  • $\begingroup$ What's the size of your molecule (roughly)? $\endgroup$ – Buck Thorn Aug 14 at 19:25
  • $\begingroup$ Thanks for your replies. I believe the level of theory describes my system well, this difference in stability was observed in experiment too. I used NBO verison 3.1 from Gaussian09. I compared the values of E(2) from Second order perturbation theory analysis of Fock matrices of two diastereomers and all values were equal ±5%, so I decided that there is no orbital interaction that lowers energy of one isomer and is blocked in the other. $\endgroup$ – Bobik Aug 15 at 6:54

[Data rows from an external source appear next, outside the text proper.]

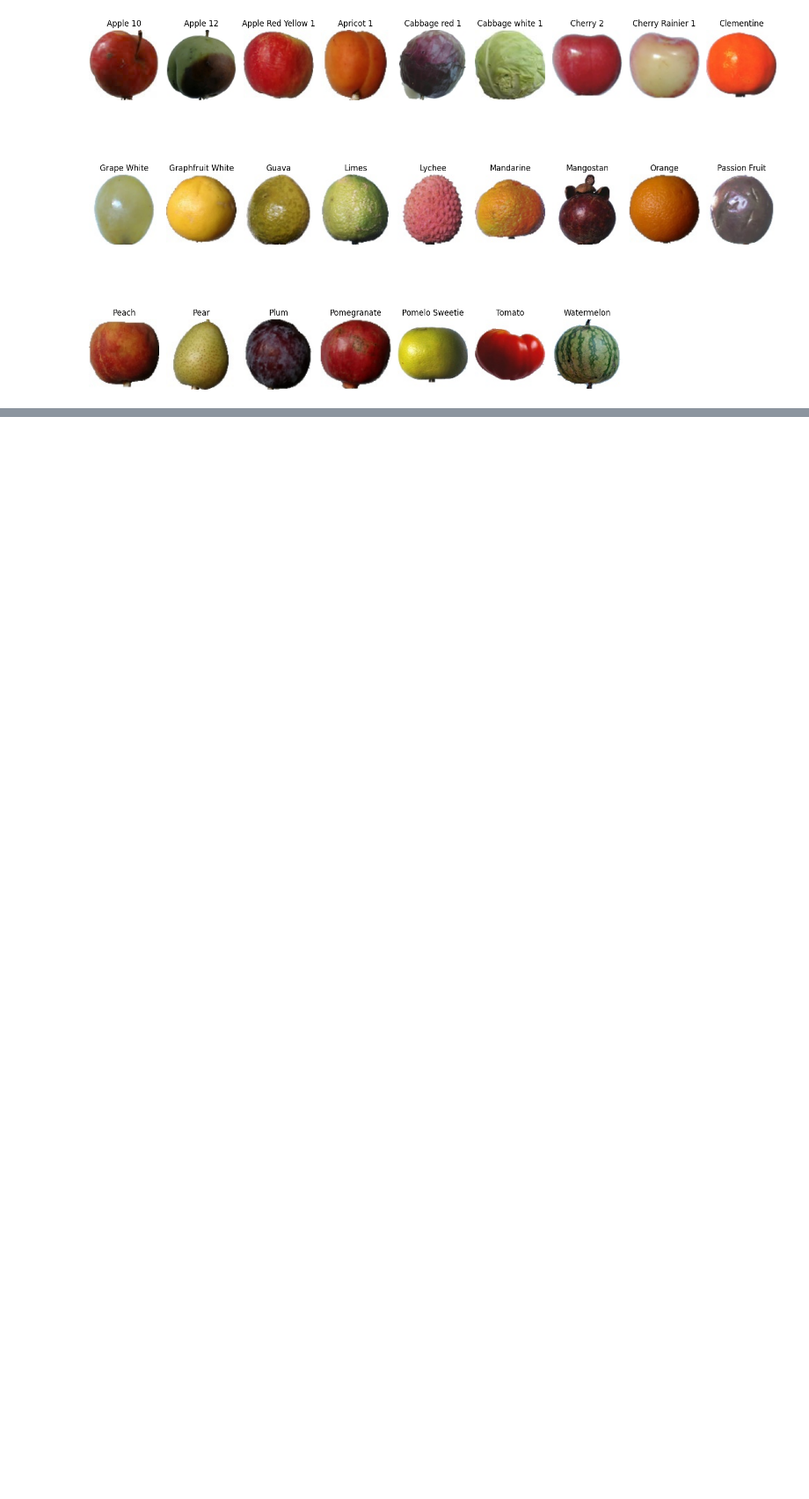
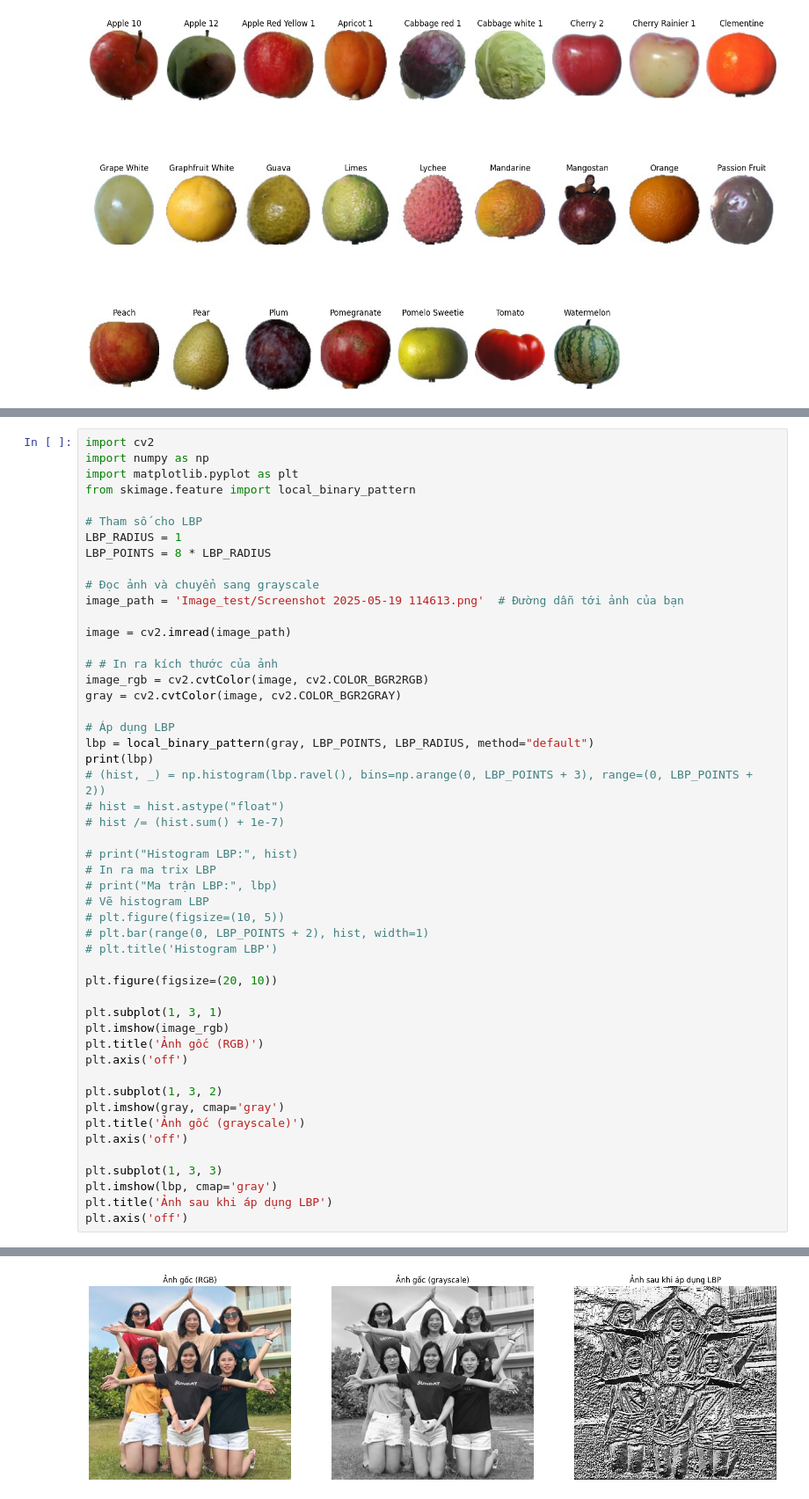
Before and after one commit to trunglap923/Prj_CSDL_DPT, a Jupyter notebook: test.ipynb, the cells around one changed output, grey strips where cells are left out. Shown at 88% size. Drawn from its saved outputs; the diff is of its cells as text; blank space fills up the shorter version.

```diff
--- a/test.ipynb
+++ b/test.ipynb
@@ -41,0 +285,51 @@ plt.show()
+# %%
+import cv2
+import numpy as np
+import matplotlib.pyplot as plt
+from skimage.feature import local_binary_pattern
+
+# Tham số cho LBP
+LBP_RADIUS = 1
+LBP_POINTS = 8 * LBP_RADIUS
+
+# Đọc ảnh và chuyển sang grayscale
+image_path = 'Image_test/Screenshot 2025-05-19 114613.png'  # Đường dẫn tới ảnh của bạn
+
+image = cv2.imread(image_path)
+
+# # In ra kích thước của ảnh
+image_rgb = cv2.cvtColor(image, cv2.COLOR_BGR2RGB)
+gray = cv2.cvtColor(image, cv2.COLOR_BGR2GRAY)
+
+# Áp dụng LBP
+lbp = local_binary_pattern(gray, LBP_POINTS, LBP_RADIUS, method="default")
+print(lbp)
+# (hist, _) = np.histogram(lbp.ravel(), bins=np.arange(0, LBP_POINTS + 3), range=(0, LBP_POINTS + 2))
+# hist = hist.astype("float")
+# hist /= (hist.sum() + 1e-7)
+
+# print("Histogram LBP:", hist)
+# In ra ma trix LBP
+# print("Ma trận LBP:", lbp)
+# Vẽ histogram LBP
+# plt.figure(figsize=(10, 5))
+# plt.bar(range(0, LBP_POINTS + 2), hist, width=1)
+# plt.title('Histogram LBP')
+
+plt.figure(figsize=(20, 10))
+
+plt.subplot(1, 3, 1)
+plt.imshow(image_rgb)
+plt.title('Ảnh gốc (RGB)')
+plt.axis('off')
+
+plt.subplot(1, 3, 2)
+plt.imshow(gray, cmap='gray')
+plt.title('Ảnh gốc (grayscale)')
+plt.axis('off')
+
+plt.subplot(1, 3, 3)
+plt.imshow(lbp, cmap='gray')
+plt.title('Ảnh sau khi áp dụng LBP')
+plt.axis('off')
+# %% [output]
@@ -41,0 +344 @@ plt.show()
+[figure, added]
```
Also changed, not shown: parts of 9 cells of this notebook, 17 other files.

  • $\begingroup$ My statement about sterical hindrance is only qualitative, I made it because distances between neighboring groups in less stable isomer are greater or equal than in more stable. I think I can say that isomer with lower dipole moment is more sterically hindered because bigger substituent is in axial position of 6-membered ring (higher dipole moment - equatorial). The size of a molecule is roughly 35 atoms of I and II periods, 120 electrons. $\endgroup$ – Bobik Aug 15 at 6:55